The sample of this research thought it was important for the Museum to continue to be apolitical, yet to educate the community at large about the importance of conservation efforts. Most felt that at the present time the Museum did a good job of presenting the facts about our land and our resources, but could go further in this regard:

    "They're telling people about the area, but are not taking the next step... telling people why we need to conserve."

The second major role this audience saw the San Diego Natural History Museum playing was one of data collection and science. Respondents recognized that the Museum was a repository of information and specimens that are critical to the understanding and preservation of our region. One person noted that this role is becoming increasingly important.

    "Because over time, so many academic institutions have closed or set off their collections becomes harder to find ..."

Conducting science was seen as necessary in maintaining and building the Museum's credibility as an objective "expert" about our natural resources. And a couple of people pointed out that the scientific expertise of the Museum allowed it and its personnel to play a significant role in advocating conservation.

    "That's the importance of the BRCC (Biodiversity Research Center of the Californias). They can bridge the gap between policy and science research.... The experts there are suited to act as translators... they can provide a forum for discussion."

Both of the current perceived roles of the Museum - education and science - were viewed by this sample of conservationists as important methods of advocacy; albeit in an "apolitical" way. The ultimate benefit they saw was that the Museum could highlight for all the importance of preserving our habitats, reminding us of the responsibility we have to our environment.
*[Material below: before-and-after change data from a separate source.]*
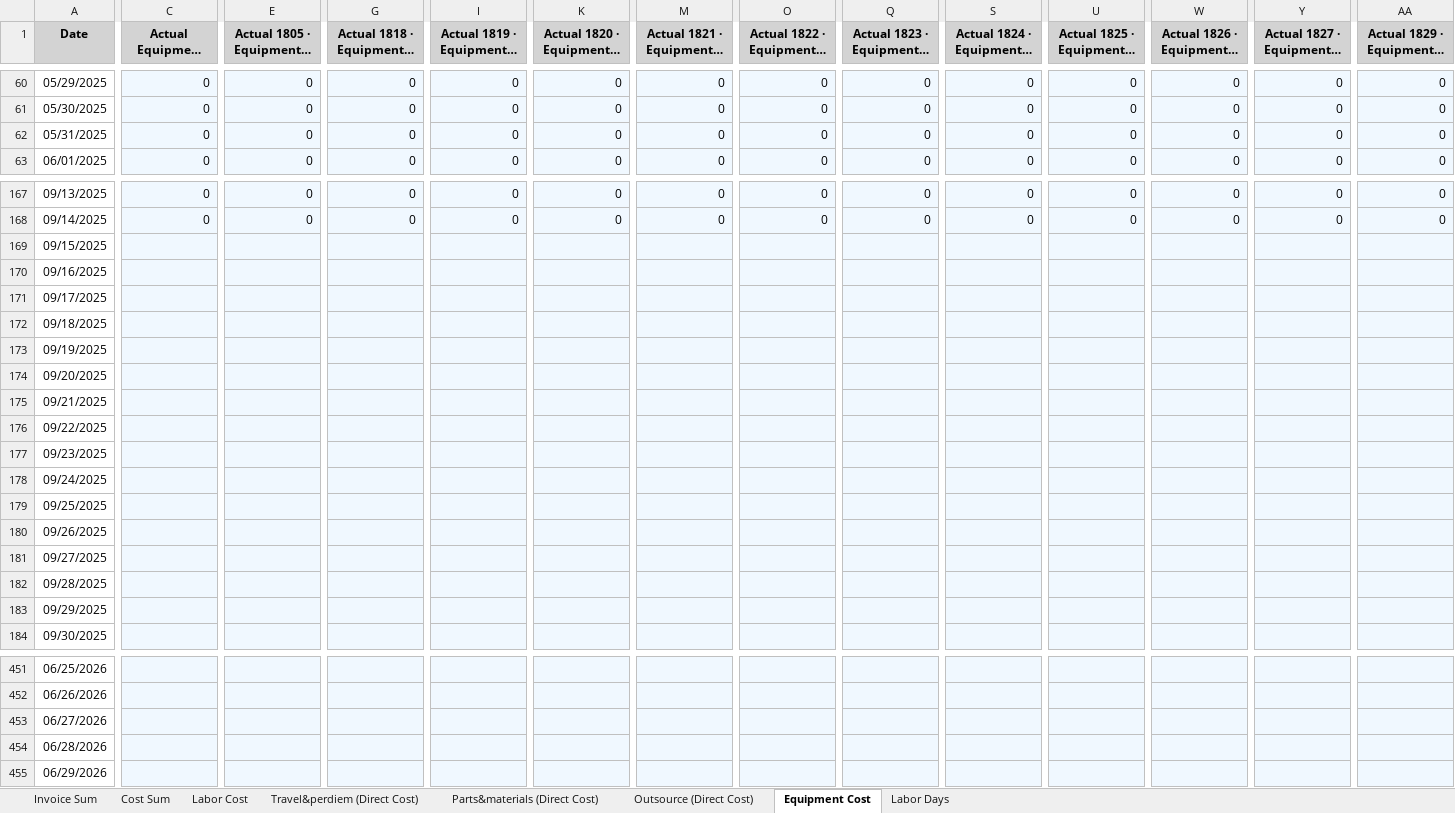
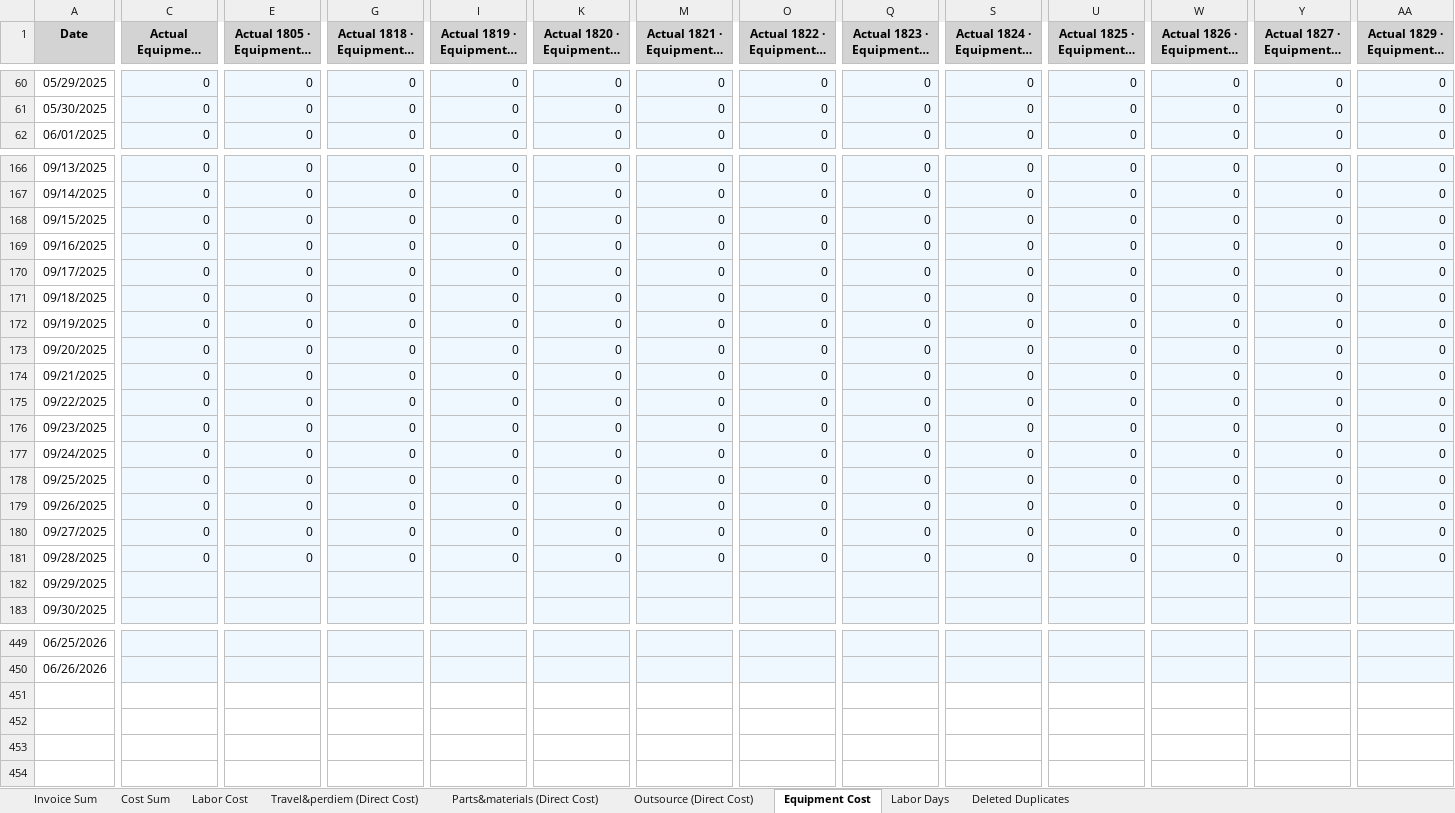
Before and after one commit to xiaosongchen1977/geo-project-tracker-ohio2025, an Excel workbook: cost_tracking_summary.xlsx, sheet Equipment Cost, drawn as a sheet; only a part is shown, gaps mark what is left out; long unchanged cells end in …; values as stored, in another font and other column widths than the file's, no borders; removed rows and columns are numbered as before the commit, all else as after; rows hold the shown columns only; the diff covers the shown part only; the diff names each change by its address in the sheet, - before the commit and + after, or states it on an @@ line.

```diff
--- a/cost_tracking_summary.xlsx (sheet Equipment Cost)
+++ b/cost_tracking_summary.xlsx (sheet Equipment Cost)
+sheet tab: Deleted Duplicates
-row 62: 05/31/2025 | 0 | 0 | 0 | 0 | 0 | 0 | 0 | 0 | 0 | 0 | 0 | 0 | 0
-C168:C181 (Actual Equipment (Cumulative)): (empty)
+C168:C181 (Actual Equipment (Cumulative)): 0
-E168:E181: (empty)
+E168:E181: 0
-G168:G181: (empty)
+G168:G181: 0
-I168:I181: (empty)
+I168:I181: 0
-K168:K181: (empty)
+K168:K181: 0
-M168:M181: (empty)
+M168:M181: 0
-O168:O181: (empty)
+O168:O181: 0
-Q168:Q181: (empty)
+Q168:Q181: 0
-S168:S181: (empty)
+S168:S181: 0
-U168:U181: (empty)
+U168:U181: 0
-W168:W181: (empty)
+W168:W181: 0
-Y168:Y181: (empty)
+Y168:Y181: 0
-AA168:AA181: (empty)
+AA168:AA181: 0
-row 453: 06/27/2026
-row 454: 06/28/2026
-row 455: 06/29/2026
```
Also changed, not shown: 1 removed row and 70 edited cells elsewhere in this sheet, sheet Outsource (Direct Cost), sheet Invoice Sum, sheet Travel&perdiem (Direct Cost), sheet Cost Sum, sheet Parts&materials (Direct Cost), sheet Labor Cost, 1 more sheet.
This sample was not at all critical of the efforts the Museum was making. They applauded the focus on our region; the outreach efforts; the "translator" role the Museum took on when dealing with policy-makers, developers and conservationists; the outreach and educational efforts to the people of San Diego. They only expressed the desire that the Museum continue to do more of the same.

Future of the Museum

The two major roles currently played by the Museum were also desired for the future. The respondents in this study basically wanted the Museum to keep doing what it does now, only more and even better.

In the area of education and awareness building, the sample was interested in seeing the Museum build its role as an objective, credible leader on the subjects of land use, conservation, and resource protection. It was generally agreed that the key target to reach out to was children.

    "They need to take a leadership role... they have credibility and no vested interest... What they are doing is preparing the next generation for the future, pushing that message."

    "They should engage different age groups in interactive ways. They need to show them the implications for different activities.... They should start with the children... because then they will have the memories... if you make it interactive, and they have fun... state the facts and don't get preachy..."

During the discussion, one participant noted that although the children were important, reaching the middle-aged adults who currently directed policy and who could influence the future of conservation efforts was also important.

    "Children are important to start it up with. But there's a gap between the really young who go on field trips, and the really old people who attend lectures. They need to reach out to the middle: high school, college... with internships, to be a fellow, docents..."

    "Baby Boomers... get them to volunteer and become active in supporting conservation efforts."

    "The knee jerk reaction is children... but you don't want to be a children's museum... you're ideally suited to talk to parents about the idea of 'leaving a legacy' and planning ahead. They want to leave the world a better place for their children and grandchildren."

Respondents had several specific suggestions for things the San Diego Natural History Museum could do to improve their educational efforts. Some of the suggestions were drawn from experiences the sample had visiting other museums. Among the suggestions offered:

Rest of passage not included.